- **Task**: The reply should consist of the full listing, repeated word for word.

- **Records for this task**:
★ ★ ★ ★ ★ ★ ★
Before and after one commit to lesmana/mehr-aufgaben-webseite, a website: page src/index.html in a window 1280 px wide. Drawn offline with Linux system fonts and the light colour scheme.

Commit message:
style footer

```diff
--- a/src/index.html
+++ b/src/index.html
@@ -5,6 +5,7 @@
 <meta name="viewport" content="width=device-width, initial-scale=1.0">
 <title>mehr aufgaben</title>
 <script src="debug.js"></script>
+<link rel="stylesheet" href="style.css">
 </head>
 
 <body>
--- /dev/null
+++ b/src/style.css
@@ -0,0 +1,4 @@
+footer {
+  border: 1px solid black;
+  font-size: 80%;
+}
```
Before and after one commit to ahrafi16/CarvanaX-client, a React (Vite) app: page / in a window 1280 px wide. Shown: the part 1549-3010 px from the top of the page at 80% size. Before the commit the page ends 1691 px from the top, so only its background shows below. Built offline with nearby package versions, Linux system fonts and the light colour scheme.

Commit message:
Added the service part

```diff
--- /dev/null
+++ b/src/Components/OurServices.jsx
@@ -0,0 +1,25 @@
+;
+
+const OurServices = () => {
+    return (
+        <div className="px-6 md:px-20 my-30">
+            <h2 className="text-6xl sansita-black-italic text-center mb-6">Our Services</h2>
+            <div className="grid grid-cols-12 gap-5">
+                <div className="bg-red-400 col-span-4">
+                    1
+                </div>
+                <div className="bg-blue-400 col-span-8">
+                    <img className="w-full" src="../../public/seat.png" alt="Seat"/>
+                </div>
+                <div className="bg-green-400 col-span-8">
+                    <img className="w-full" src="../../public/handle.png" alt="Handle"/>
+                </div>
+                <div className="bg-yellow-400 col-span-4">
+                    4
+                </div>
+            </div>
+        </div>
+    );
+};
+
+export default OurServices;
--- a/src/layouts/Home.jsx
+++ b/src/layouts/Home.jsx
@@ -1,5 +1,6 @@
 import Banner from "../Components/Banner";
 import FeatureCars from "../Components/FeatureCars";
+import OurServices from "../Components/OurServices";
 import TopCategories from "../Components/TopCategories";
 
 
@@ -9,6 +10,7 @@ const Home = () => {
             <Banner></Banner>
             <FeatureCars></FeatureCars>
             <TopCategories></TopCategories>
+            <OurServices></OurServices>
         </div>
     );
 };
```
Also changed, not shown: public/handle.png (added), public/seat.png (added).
★ ★ ★ ★ ★ ★ ★
- **Solution to the exercise**:
Before and after one commit to lesmana/mehr-aufgaben-webseite, a website: page src/index.html in a window 1280 px wide. Drawn offline with Linux system fonts and the light colour scheme.

Commit message:
style footer

```diff
--- a/src/index.html
+++ b/src/index.html
@@ -5,6 +5,7 @@
 <meta name="viewport" content="width=device-width, initial-scale=1.0">
 <title>mehr aufgaben</title>
 <script src="debug.js"></script>
+<link rel="stylesheet" href="style.css">
 </head>
 
 <body>
--- /dev/null
+++ b/src/style.css
@@ -0,0 +1,4 @@
+footer {
+  border: 1px solid black;
+  font-size: 80%;
+}
```
Before and after one commit to ahrafi16/CarvanaX-client, a React (Vite) app: page / in a window 1280 px wide. Shown: the part 1549-3010 px from the top of the page at 80% size. Before the commit the page ends 1691 px from the top, so only its background shows below. Built offline with nearby package versions, Linux system fonts and the light colour scheme.

Commit message:
Added the service part

```diff
--- /dev/null
+++ b/src/Components/OurServices.jsx
@@ -0,0 +1,25 @@
+;
+
+const OurServices = () => {
+    return (
+        <div className="px-6 md:px-20 my-30">
+            <h2 className="text-6xl sansita-black-italic text-center mb-6">Our Services</h2>
+            <div className="grid grid-cols-12 gap-5">
+                <div className="bg-red-400 col-span-4">
+                    1
+                </div>
+                <div className="bg-blue-400 col-span-8">
+                    <img className="w-full" src="../../public/seat.png" alt="Seat"/>
+                </div>
+                <div className="bg-green-400 col-span-8">
+                    <img className="w-full" src="../../public/handle.png" alt="Handle"/>
+                </div>
+                <div className="bg-yellow-400 col-span-4">
+                    4
+                </div>
+            </div>
+        </div>
+    );
+};
+
+export default OurServices;
--- a/src/layouts/Home.jsx
+++ b/src/layouts/Home.jsx
@@ -1,5 +1,6 @@
 import Banner from "../Components/Banner";
 import FeatureCars from "../Components/FeatureCars";
+import OurServices from "../Components/OurServices";
 import TopCategories from "../Components/TopCategories";
 
 
@@ -9,6 +10,7 @@ const Home = () => {
             <Banner></Banner>
             <FeatureCars></FeatureCars>
             <TopCategories></TopCategories>
+            <OurServices></OurServices>
         </div>
     );
 };
```
Also changed, not shown: public/handle.png (added), public/seat.png (added).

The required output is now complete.